A first-degree injury, or simple sprain, constitutes an incomplete tear or stretching of the sternoclavicular and costoclavicular ligaments. Discomfort is mild, and no instability is present. This is the most common type of SJI.
With a second-degree injury, the clavicle undergoes an anterior or posterior subluxation from its manubrial attachment, signifying a complete breach of the sternoclavicular ligament but at most, only a partial tear of the costoclavicular ligament.
With a third-degree injury, complete rupture of the sternoclavicular and costoclavicular ligaments permits the clavicle to completely dislocate from the manubrium.
A significant direct or indirect force to the shoulder region can cause a traumatic dislocation of the SCJ.  Anterior dislocations of the SCJ are much more common (by a 20:1 ratio), usually resulting from an indirect mechanism such as a blow to the anterior shoulder that rotates the shoulder backward and transmits the stress to the joint  . Traumatic contact driving the shoulder forward can cause posterior dislocations of the SCJ, as can direct impact to the superior sternal or medial clavicular surfaces.
The ligaments and capsule of the SCJ contribute enough stability to make this one of the least dislocated joints in the body. Sternoclavicular dislocations are uncommon, accounting for only 3% of a series of 1603 shoulder girdle injuries. Posterior dislocations are considerably less common than anterior dislocations. Only 1 patient in the cited series of 1603 shoulder girdle injuries had a posterior dislocation. However, the proportion of reported mediastinal complications seems to have risen. This may be due to either reporting bias or due to detection bias with the increased use of CT scanning and its increased sensitivity.
Mortality and significant morbidity occur infrequently with anterior dislocations of the SCJ. [4, 5, 6, 7] Problems are usually related to issues of physical appearance as well as pain and functional limitations for persons with an active lifestyle.
However, a posterior SCJ dislocation has the potential for severe and even life-threatening complications. Case reports of such complications have included the following:
Lung injury (eg, hemothroax, pneumothorax)
Vascular injury, such as compression, laceration, fistula formation, thrombosis, and pseudoaneurysm formation of the adjacent blood vessels (including the aorta, superior vena cava, subclavian artery or vein, brachiocephalic artery or vein, mammary artery, and jugular vein)
Nerve injury (including cerebrovascular accident, phrenic nerve and brachial plexus injury)
Overall incidence of sternoclavicular joint injury is higher in males than in females, probably because of the activities (eg, motor vehicle crash, contact sports) associated with the injury. However, recurrent atraumatic anterior subluxation of the SCJ (usually associated with overall joint laxity) though rare, occurs more frequently in young girls.

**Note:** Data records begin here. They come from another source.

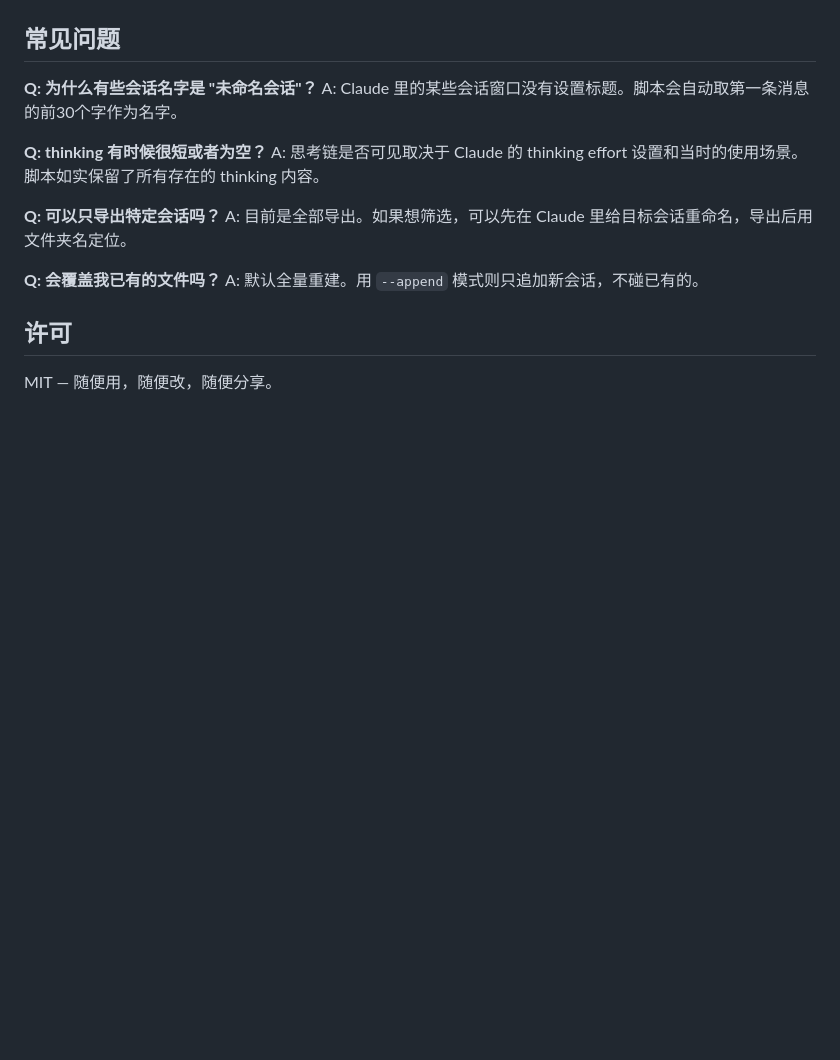
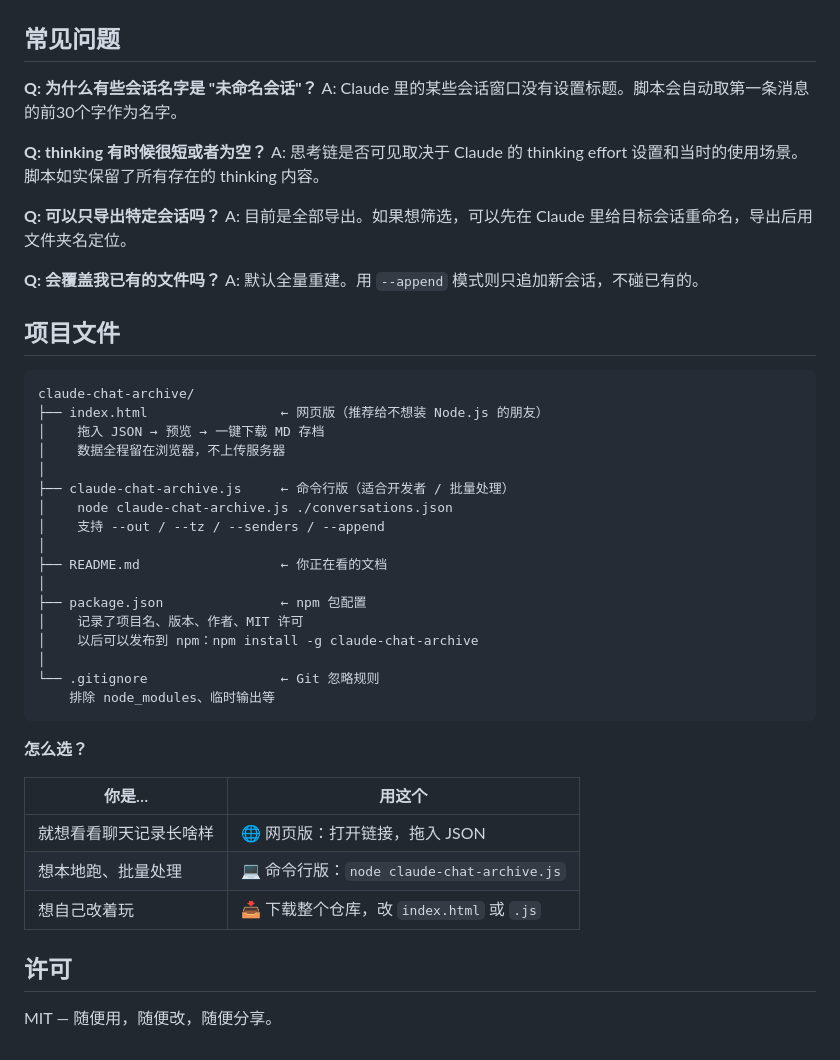
Before and after one commit to xiaoyou5602/claude-chat-archive, a Markdown page: README.md, the part around the change. Drawn GitHub-style; blank space fills up the shorter version.

Commit message:
docs: README 加项目文件结构说明 + 怎么选对照表

````diff
--- a/README.md
+++ b/README.md
@@ -103,6 +103,36 @@ A: 目前是全部导出。如果想筛选，可以先在 Claude 里给目标会
 **Q: 会覆盖我已有的文件吗？**
 A: 默认全量重建。用 `--append` 模式则只追加新会话，不碰已有的。
 
+## 项目文件
+
+```
+claude-chat-archive/
+├── index.html                 ← 网页版（推荐给不想装 Node.js 的朋友）
+│    拖入 JSON → 预览 → 一键下载 MD 存档
+│    数据全程留在浏览器，不上传服务器
+│
+├── claude-chat-archive.js     ← 命令行版（适合开发者 / 批量处理）
+│    node claude-chat-archive.js ./conversations.json
+│    支持 --out / --tz / --senders / --append
+│
+├── README.md                  ← 你正在看的文档
+│
+├── package.json               ← npm 包配置
+│    记录了项目名、版本、作者、MIT 许可
+│    以后可以发布到 npm：npm install -g claude-chat-archive
+│
+└── .gitignore                 ← Git 忽略规则
+    排除 node_modules、临时输出等
+```
+
+**怎么选？**
+
+| 你是… | 用这个 |
+|--------|--------|
+| 就想看看聊天记录长啥样 | 🌐 网页版：打开链接，拖入 JSON |
+| 想本地跑、批量处理 | 💻 命令行版：`node claude-chat-archive.js` |
+| 想自己改着玩 | 📥 下载整个仓库，改 `index.html` 或 `.js` |
+
 ## 许可
 
 MIT — 随便用，随便改，随便分享。
````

Incidence is increased in young adult males, since this population is engaged more often in activities associated with SJI, such as motor vehicle crashes and contact sports.
In patients younger than age 25, a true sternoclavicular separation may not occur. A physeal disruption causing clavicular displacement may present with similar signs and symptoms  .
Most patients have adequate upper extremity function following sternoclavicular joint injuries. The prognosis depends on such factors as extent and type of joint damage, activity level, and concomitant medical illness of the patient.
Patients with sprains should initially restrict activity involving the affected extremity.
Patients should restrict activity and follow up as instructed.
Patients with posterior dislocations who are discharged home should return for medical care if they exhibit symptoms of mediastinal injury.